Back in December 6, I wrote an article titled "On Being Forced To Buy." In this article I explained that since the Fed was just about to increase its money printing campaign by replacing "operation twist," there was little one could do but be net long. Sure enough, since then the markets did very little but go up. The SPDR S&P 500 (SPY) went from $141.98 to $148, which including a dividend of $1.022 made for a return of close to 5%.
As we sit here now, though, one ought to reevaluate this standing. What to do now? There are risks on the horizon which would usually produce some nervousness in the markets. I'll cite two:
The debt ceiling
It is estimated that the debt ceiling will again be hit during the middle of February, so less than one month away. While ultimately politicians tend to kick this particular can down the road at the last minute, there have been instances where the arm twisting had a market impact, such as during 2011 where all the debate made for a few hairy rides in the market.
Something of a difference, however, stems from the fact that during 2011 the Fed was not printing. When the Fed is not printing, the market can actually drop - something which is rare if not non-existent when the Fed is printing at the current pace of around $1 trillion/year.
Also of note is the possible willingness by President Obama and the Democrats to possibly use the $1 trillion coin shenanigan. This would instantly erase the debt ceiling debate, but the consequences over the markets would be rather unpredictable because of the even more direct "money printing" implications. The likely course would probably involve a US Dollar plunge along with a significant stock market rally, if such solution was employed.
While sentiment of individuals as measured by the AAII is not yet at extremes worthy of caution, institutional sentiment already is. Bank of America Merrill Lynch conducts a regular survey of fund managers, and the latest data from this survey shows sentiment to be at highs not reached since February 2012 and April 2011. Those instances are noted in the chart below.

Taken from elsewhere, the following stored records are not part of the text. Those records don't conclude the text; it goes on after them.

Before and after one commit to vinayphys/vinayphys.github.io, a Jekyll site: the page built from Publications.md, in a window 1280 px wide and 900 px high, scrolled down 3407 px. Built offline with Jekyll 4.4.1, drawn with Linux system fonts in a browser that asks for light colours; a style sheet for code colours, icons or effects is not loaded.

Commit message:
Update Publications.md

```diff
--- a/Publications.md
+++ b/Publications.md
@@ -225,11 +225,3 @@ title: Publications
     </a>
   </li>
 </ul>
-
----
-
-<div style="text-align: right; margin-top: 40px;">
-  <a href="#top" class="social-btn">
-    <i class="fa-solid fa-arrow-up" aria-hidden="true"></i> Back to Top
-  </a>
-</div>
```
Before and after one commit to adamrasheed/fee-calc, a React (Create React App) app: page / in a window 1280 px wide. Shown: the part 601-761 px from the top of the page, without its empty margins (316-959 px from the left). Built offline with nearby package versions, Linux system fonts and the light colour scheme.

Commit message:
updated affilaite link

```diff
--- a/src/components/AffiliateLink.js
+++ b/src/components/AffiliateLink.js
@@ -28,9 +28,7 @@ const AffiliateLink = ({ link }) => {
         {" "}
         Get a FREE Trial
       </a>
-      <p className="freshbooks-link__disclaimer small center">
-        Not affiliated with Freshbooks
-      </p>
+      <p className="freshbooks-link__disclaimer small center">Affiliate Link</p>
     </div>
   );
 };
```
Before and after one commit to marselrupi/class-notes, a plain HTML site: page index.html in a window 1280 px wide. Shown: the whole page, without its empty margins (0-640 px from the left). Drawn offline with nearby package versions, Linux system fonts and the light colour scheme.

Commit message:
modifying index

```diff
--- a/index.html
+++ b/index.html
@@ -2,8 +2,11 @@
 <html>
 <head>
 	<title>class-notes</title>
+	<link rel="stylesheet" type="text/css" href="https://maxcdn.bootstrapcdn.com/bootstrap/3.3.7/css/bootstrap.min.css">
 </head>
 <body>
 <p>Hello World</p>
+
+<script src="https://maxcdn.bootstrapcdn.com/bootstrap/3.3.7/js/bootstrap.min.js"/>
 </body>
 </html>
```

As we can see, excessive sentiment by institutions is often followed by market weakness. The institutions are the prime market movers, if they already are optimistically allocated to the market, few buyers remain to take things higher.
We cannot, however, fail to again point out that the weakness which followed these sentiment levels once again occurred with the Fed mostly in the sidelines and certainly not buying $1 trillion per year.
We continue playing by money printing rules. There are very powerful, approaching catalysts able to increase volatility in the markets, including the debt ceiling debate and excessive sentiment. Given that we are under powerful money printing rules, such approaching volatility is not a chance to short. Rather, any plunges in the markets are a chance to buy. At most one should leave some room in his portfolio to take advantage of any 3-5% corrections. It's very unlikely that the market would be able to go down by more than 7-10% while the Fed is printing $1 trillion per year.